A letter writer to the Straits Times Forum has accused Dr Chee Soon Juan for losing the plot and making “tired ramblings”, among other things. He advises Dr Chee to re-invent himself and to sell the SDP as a “product” to the Singaporean “customer”.
But Forum Editor Mr Yap Koon Hong has refused to publish the SDP leader’s reply, saying that Dr Chee had “cast aspersion” on the integrity of the newspaper. This excuse shows how desperate the local media are in making sure that the public does not get to hear and read the Dr Chee’s views.
In another letter, Mr Roy Ong says that the SDP needs to be constructive and not confrontational. Below are Dr Chee’s replies.
All in all, there were six letters that the Straits Times published on 17 April 2010 about the SDP secretary-general. But the newspaper has refused to publish Dr Chee’s his replies because, in what must be a world’s first, the editor said that Dr Chee had accused the Straits Times, fully owned and run by the PAP Government, of being unfair. (See here and here)
Sell the SDP “product” to the political “customer”? No thanks
I thank Mr Han Tau Kwang for his advice (Chee must reinvent himself, ST, 17 Apr 2010) on how to package the SDP’s “product” to sell it to the political “customer”. Unfortunately it is such kind of politics that has caused people to be so distrustful of politics and politicians.
Politics is also about principles, not just packaging. At the SDP we abide by and advocate principles of democracy, principles upon which a civilised society is built. This is the bedrock of our party.
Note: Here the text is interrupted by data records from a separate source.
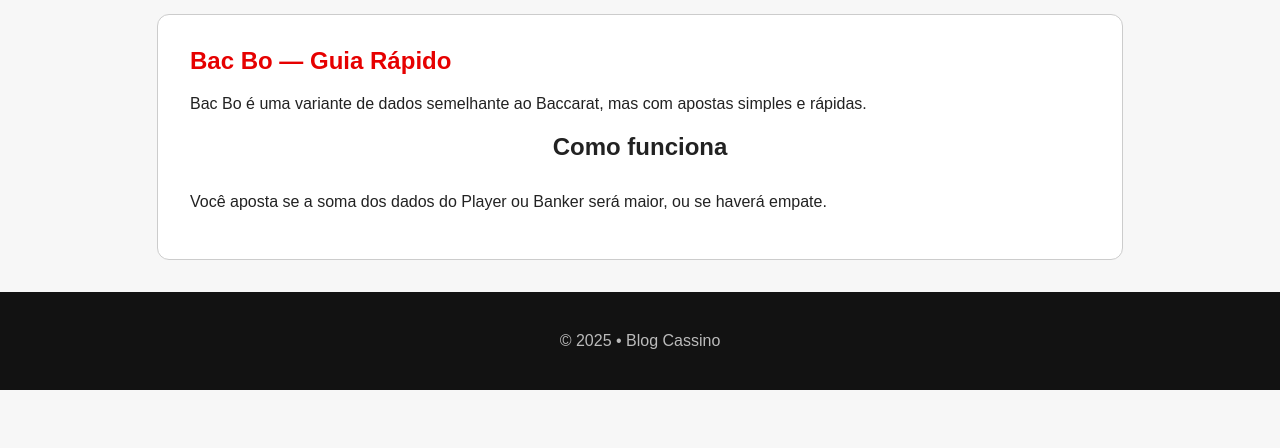
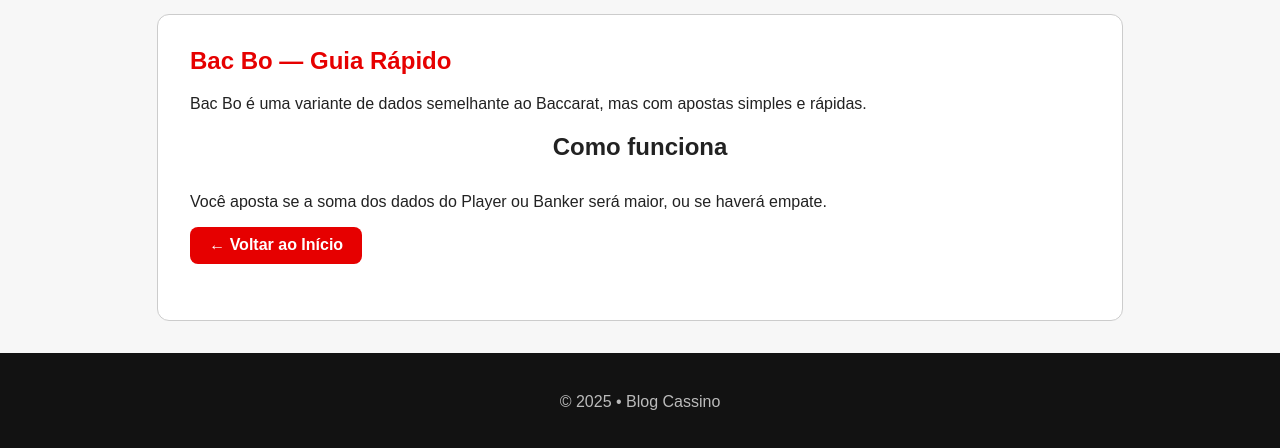
Before and after one commit to Nanduuh/BlogCassino, a plain HTML site: page posts/bacbo.html in a window 1280 px wide. Shown: the part 374-822 px from the top of the page. Before the commit the page ends 800 px from the top, so only its background shows below. Drawn offline with Linux system fonts and the light colour scheme.

Commit message:
BlogCassinoAtualizado

```diff
--- a/posts/bacbo.html
+++ b/posts/bacbo.html
@@ -19,6 +19,8 @@
 <h2>Como funciona</h2>
 <p>Você aposta se a soma dos dados do Player ou Banker será maior, ou se haverá empate.</p>
 
+<a href="../index.html" class="btn-voltar">← Voltar ao Início</a>
+
 </article>
 
 <footer>
--- a/style.css
+++ b/style.css
@@ -108,3 +108,20 @@ footer {
     color: #bbb;
     margin-top: 2rem;
 }
+
+.btn-voltar {
+    display: inline-block;
+    background: #e60000;
+    color: white;
+    padding: 0.6rem 1.2rem;
+    border-radius: 8px;
+    text-decoration: none;
+    font-weight: bold;
+    margin-bottom: 1.5rem;
+    transition: 0.2s;
+}
+
+.btn-voltar:hover {
+    background: #b10000;
+    transform: scale(1.03);
+}
```
Also changed, not shown: posts/blackjack.html (+2 -0 lines), posts/historia.html (+2 -0 lines), posts/poker.html (+2 -0 lines), posts/roleta.html (+2 -0 lines), posts/slots.html (+2 -0 lines).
A party and its politicians who will say or do anything to win votes is not a party that can be relied on to tell the truth to the people. A party that bends in whichever direction the wind blows, especially in an autocratic system like Singapore’s, is a party that acts in its own interest, not the people’s.
Of course, the SDP wants to be a popular party but not at the expense of what is right for Singapore’s future, and certainly not at the expense of the principles of democracy. If the foundations are right, the future will take care of itself.
What is right for our nation’s future is openness, transparency and democratic accountability, political traits that are sorely lacking under the PAP system.
Having said that, the writer may wish to note that with the advent of the Internet, the SDP’s “tired ramblings” have attracted, and is continuing to attract, a growing number of Singaporeans who are getting tired of the PAP’s autocratic ways.
Mr Han also says that the ability of the ruling People’s Action Party to “transform itself to respond to the changing needs of the electorate is also well known.”
Is the writer serious? As recently as the 2006 elections MM Lee Kuan Yew said: “Please do not assume that you can change governments. Young people don’t understand this.”
It is clear the PAP is still as undemocratic as ever and unwilling to mend its ways even as the times and the electorate demand it. It just has to sell itself as one that is lightening up.
Is Mr Han helping to re-package the PAP and sell the “product” to the Singaporean “customer”? Is this is the kind of politics that the writer is asking the SDP to engage in? Thanks, but no thanks.
In the age of the Internet such propagandistic and gimmicky politics will be ripped to shreds by informed netizens, as is presently happening Singapore’s cyberspace.
The SDP will continue to remain true to our principles and to the Singaporean people.
Chee Soon Juan
Singapore Democratic Party
Read Mr Han Tau Kwang’s letter, (5) Chee must reinvent himself, here.
Constructive opposition? Then read SDP’s alternative ideas
Mr Roy Ong wishes to see a more constructive opposition in Parliament. (I want constructive, not confrontational, politics, ST, Apr 17, 2010) In that case he ought to read the SDP’s Alternative Economic Programme (click here) on which the mass media refuses to report.
The irony is that the PAP, which the writer supports, is also the party that controls the media, a media that block news about the SDP’s alternative ideas. Perhaps, this is why Mr Ong continues to think that the SDP does not “add value to national politics”.
If Mr Ong is genuinely interested in wanting to see a more constructive type of opposition and not just spout the untruth that the SDP is not a constructive opposition, then we wait to hear from him on what he thinks about our alternative programme.
Chee Soon Juan
Singapore Democratic Party
Read Mr Roy Ong’s letter, (6) I want constructive, not confrontational, politics, here.